_Required work_. Give back every entry exactly; drop the pictures.

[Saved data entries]
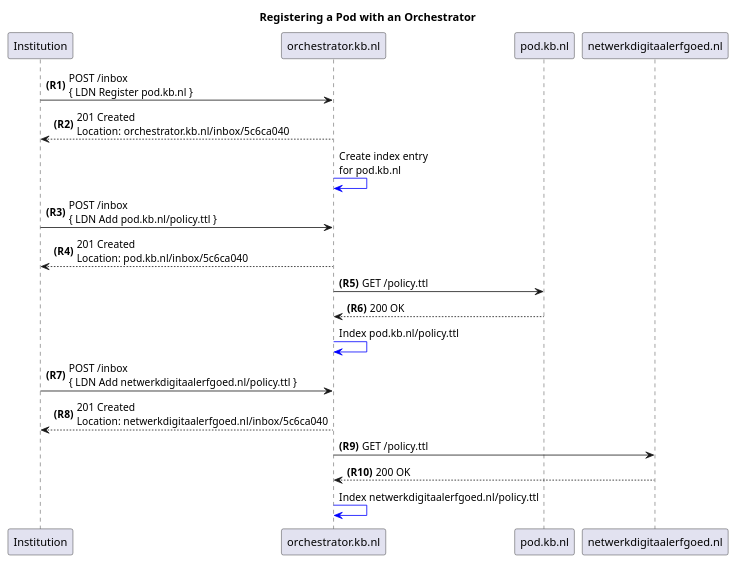
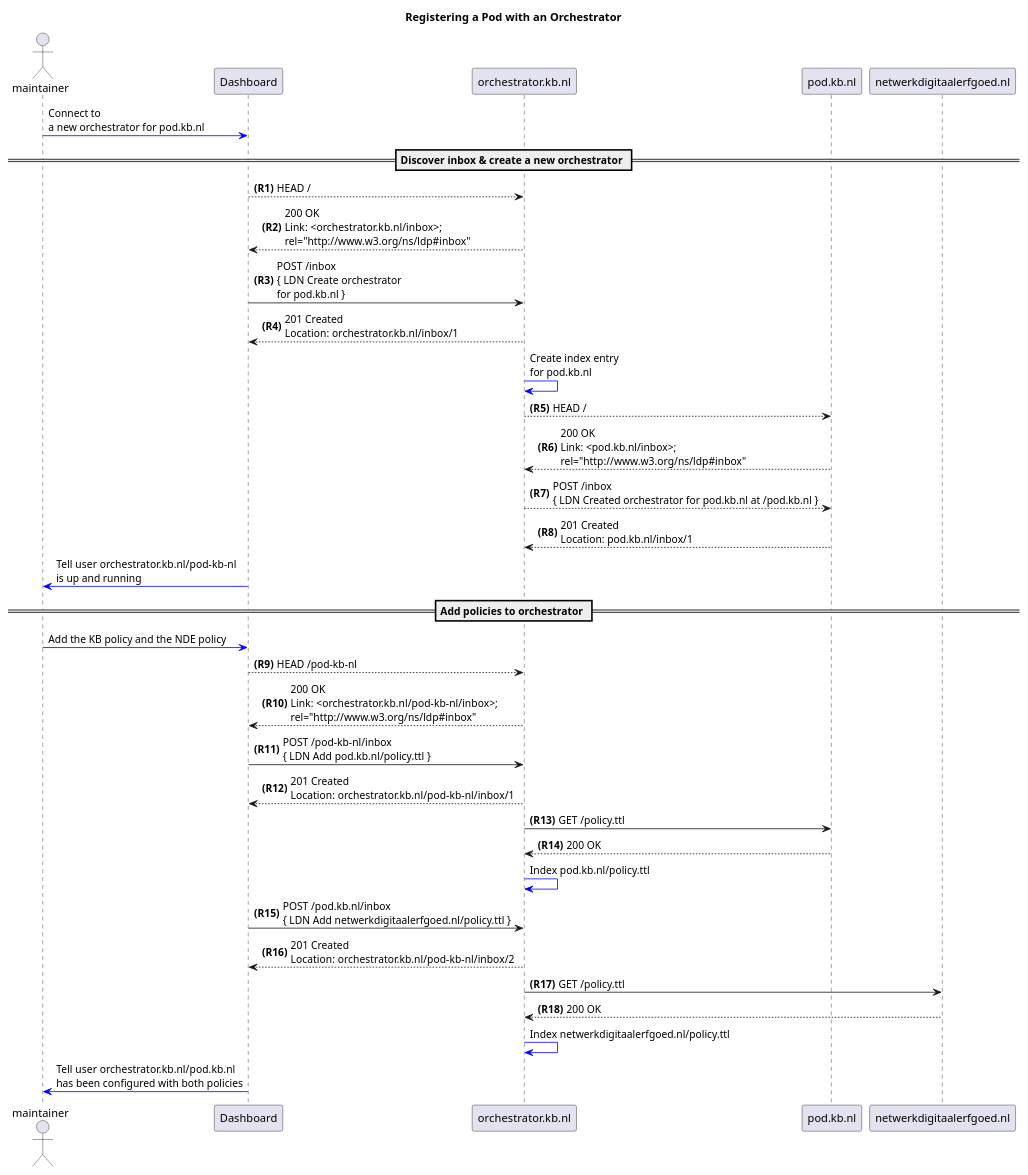
One commit to mielvds/erfgoedpod-sequences changed the diagram in register-with-orchestrator.puml. Above: the diagram before and after it, drawn with PlantUML. The commit also changed 11 other files, not shown here.

Commit message:
Add init sequence and update diagrams

```diff
--- a/register-with-orchestrator.puml
+++ b/register-with-orchestrator.puml
@@ -1,40 +1,68 @@
 @startuml
 
 title
  Registering a Pod with an Orchestrator
 end title
 
 autonumber "<b>(R0)"
-participant Institution as I
+actor maintainer as M
+participant Dashboard as D
 participant orchestrator.kb.nl as O
 participant pod.kb.nl as Pod
 participant netwerkdigitaalerfgoed.nl as NDE
 
+autonumber stop
+M -[#0000FF]> D: Connect to\na new orchestrator for pod.kb.nl
 
-I -> O : POST /inbox\n{ LDN Register pod.kb.nl }
-I <-- O : 201 Created\nLocation: orchestrator.kb.nl/inbox/5c6ca040
+== Discover inbox & create a new orchestrator ==
+
+autonumber resume
+D --> O : HEAD /
+D <-- O: 200 OK\nLink: <orchestrator.kb.nl/inbox>;\nrel="http://www.w3.org/ns/ldp#inbox"
+
+D -> O : POST /inbox\n{ LDN Create orchestrator\nfor pod.kb.nl }
+D <-- O : 201 Created\nLocation: orchestrator.kb.nl/inbox/1
 
 autonumber stop
 O -[#0000FF]> O: Create index entry\nfor pod.kb.nl
 
 autonumber resume
-I -> O : POST /inbox\n{ LDN Add pod.kb.nl/policy.ttl }
-I <-- O : 201 Created\nLocation: pod.kb.nl/inbox/5c6ca040
+O --> Pod : HEAD /
+O <-- Pod: 200 OK\nLink: <pod.kb.nl/inbox>;\nrel="http://www.w3.org/ns/ldp#inbox"
+
+O --> Pod : POST /inbox\n{ LDN Created orchestrator for pod.kb.nl at /pod.kb.nl }
+O <-- Pod : 201 Created\nLocation: pod.kb.nl/inbox/1
+
+autonumber stop
+D -[#0000FF]> M: Tell user orchestrator.kb.nl/pod-kb-nl\nis up and running
+
+== Add policies to orchestrator ==
+
+M -[#0000FF]> D: Add the KB policy and the NDE policy
+
+autonumber resume
+D --> O : HEAD /pod-kb-nl
+D <-- O: 200 OK\nLink: <orchestrator.kb.nl/pod-kb-nl/inbox>;\nrel="http://www.w3.org/ns/ldp#inbox"
+
+D -> O : POST /pod-kb-nl/inbox\n{ LDN Add pod.kb.nl/policy.ttl }
+D <-- O : 201 Created\nLocation: orchestrator.kb.nl/pod-kb-nl/inbox/1
 
 O -> Pod: GET /policy.ttl
 O <-- Pod: 200 OK
 
 autonumber stop
 O -[#0000FF]> O: Index pod.kb.nl/policy.ttl
 
 autonumber resume
-I -> O : POST /inbox\n{ LDN Add netwerkdigitaalerfgoed.nl/policy.ttl }
-I <-- O : 201 Created\nLocation: netwerkdigitaalerfgoed.nl/inbox/5c6ca040
+D -> O : POST /pod.kb.nl/inbox\n{ LDN Add netwerkdigitaalerfgoed.nl/policy.ttl }
+D <-- O : 201 Created\nLocation: orchestrator.kb.nl/pod-kb-nl/inbox/2
 
 O -> NDE: GET /policy.ttl
 O <-- NDE: 200 OK
 
 autonumber stop
 O -[#0000FF]> O: Index netwerkdigitaalerfgoed.nl/policy.ttl
 
+D -[#0000FF]> M: Tell user orchestrator.kb.nl/pod.kb.nl\nhas been configured with both policies 
+
 @enduml
```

_Your response_.
One commit to mielvds/erfgoedpod-sequences changed the diagram in register-with-orchestrator.puml. Above: the diagram before and after it, drawn with PlantUML. The commit also changed 11 other files, not shown here.

Commit message:
Add init sequence and update diagrams

```diff
--- a/register-with-orchestrator.puml
+++ b/register-with-orchestrator.puml
@@ -1,40 +1,68 @@
 @startuml
 
 title
  Registering a Pod with an Orchestrator
 end title
 
 autonumber "<b>(R0)"
-participant Institution as I
+actor maintainer as M
+participant Dashboard as D
 participant orchestrator.kb.nl as O
 participant pod.kb.nl as Pod
 participant netwerkdigitaalerfgoed.nl as NDE
 
+autonumber stop
+M -[#0000FF]> D: Connect to\na new orchestrator for pod.kb.nl
 
-I -> O : POST /inbox\n{ LDN Register pod.kb.nl }
-I <-- O : 201 Created\nLocation: orchestrator.kb.nl/inbox/5c6ca040
+== Discover inbox & create a new orchestrator ==
+
+autonumber resume
+D --> O : HEAD /
+D <-- O: 200 OK\nLink: <orchestrator.kb.nl/inbox>;\nrel="http://www.w3.org/ns/ldp#inbox"
+
+D -> O : POST /inbox\n{ LDN Create orchestrator\nfor pod.kb.nl }
+D <-- O : 201 Created\nLocation: orchestrator.kb.nl/inbox/1
 
 autonumber stop
 O -[#0000FF]> O: Create index entry\nfor pod.kb.nl
 
 autonumber resume
-I -> O : POST /inbox\n{ LDN Add pod.kb.nl/policy.ttl }
-I <-- O : 201 Created\nLocation: pod.kb.nl/inbox/5c6ca040
+O --> Pod : HEAD /
+O <-- Pod: 200 OK\nLink: <pod.kb.nl/inbox>;\nrel="http://www.w3.org/ns/ldp#inbox"
+
+O --> Pod : POST /inbox\n{ LDN Created orchestrator for pod.kb.nl at /pod.kb.nl }
+O <-- Pod : 201 Created\nLocation: pod.kb.nl/inbox/1
+
+autonumber stop
+D -[#0000FF]> M: Tell user orchestrator.kb.nl/pod-kb-nl\nis up and running
+
+== Add policies to orchestrator ==
+
+M -[#0000FF]> D: Add the KB policy and the NDE policy
+
+autonumber resume
+D --> O : HEAD /pod-kb-nl
+D <-- O: 200 OK\nLink: <orchestrator.kb.nl/pod-kb-nl/inbox>;\nrel="http://www.w3.org/ns/ldp#inbox"
+
+D -> O : POST /pod-kb-nl/inbox\n{ LDN Add pod.kb.nl/policy.ttl }
+D <-- O : 201 Created\nLocation: orchestrator.kb.nl/pod-kb-nl/inbox/1
 
 O -> Pod: GET /policy.ttl
 O <-- Pod: 200 OK
 
 autonumber stop
 O -[#0000FF]> O: Index pod.kb.nl/policy.ttl
 
 autonumber resume
-I -> O : POST /inbox\n{ LDN Add netwerkdigitaalerfgoed.nl/policy.ttl }
-I <-- O : 201 Created\nLocation: netwerkdigitaalerfgoed.nl/inbox/5c6ca040
+D -> O : POST /pod.kb.nl/inbox\n{ LDN Add netwerkdigitaalerfgoed.nl/policy.ttl }
+D <-- O : 201 Created\nLocation: orchestrator.kb.nl/pod-kb-nl/inbox/2
 
 O -> NDE: GET /policy.ttl
 O <-- NDE: 200 OK
 
 autonumber stop
 O -[#0000FF]> O: Index netwerkdigitaalerfgoed.nl/policy.ttl
 
+D -[#0000FF]> M: Tell user orchestrator.kb.nl/pod.kb.nl\nhas been configured with both policies 
+
 @enduml
```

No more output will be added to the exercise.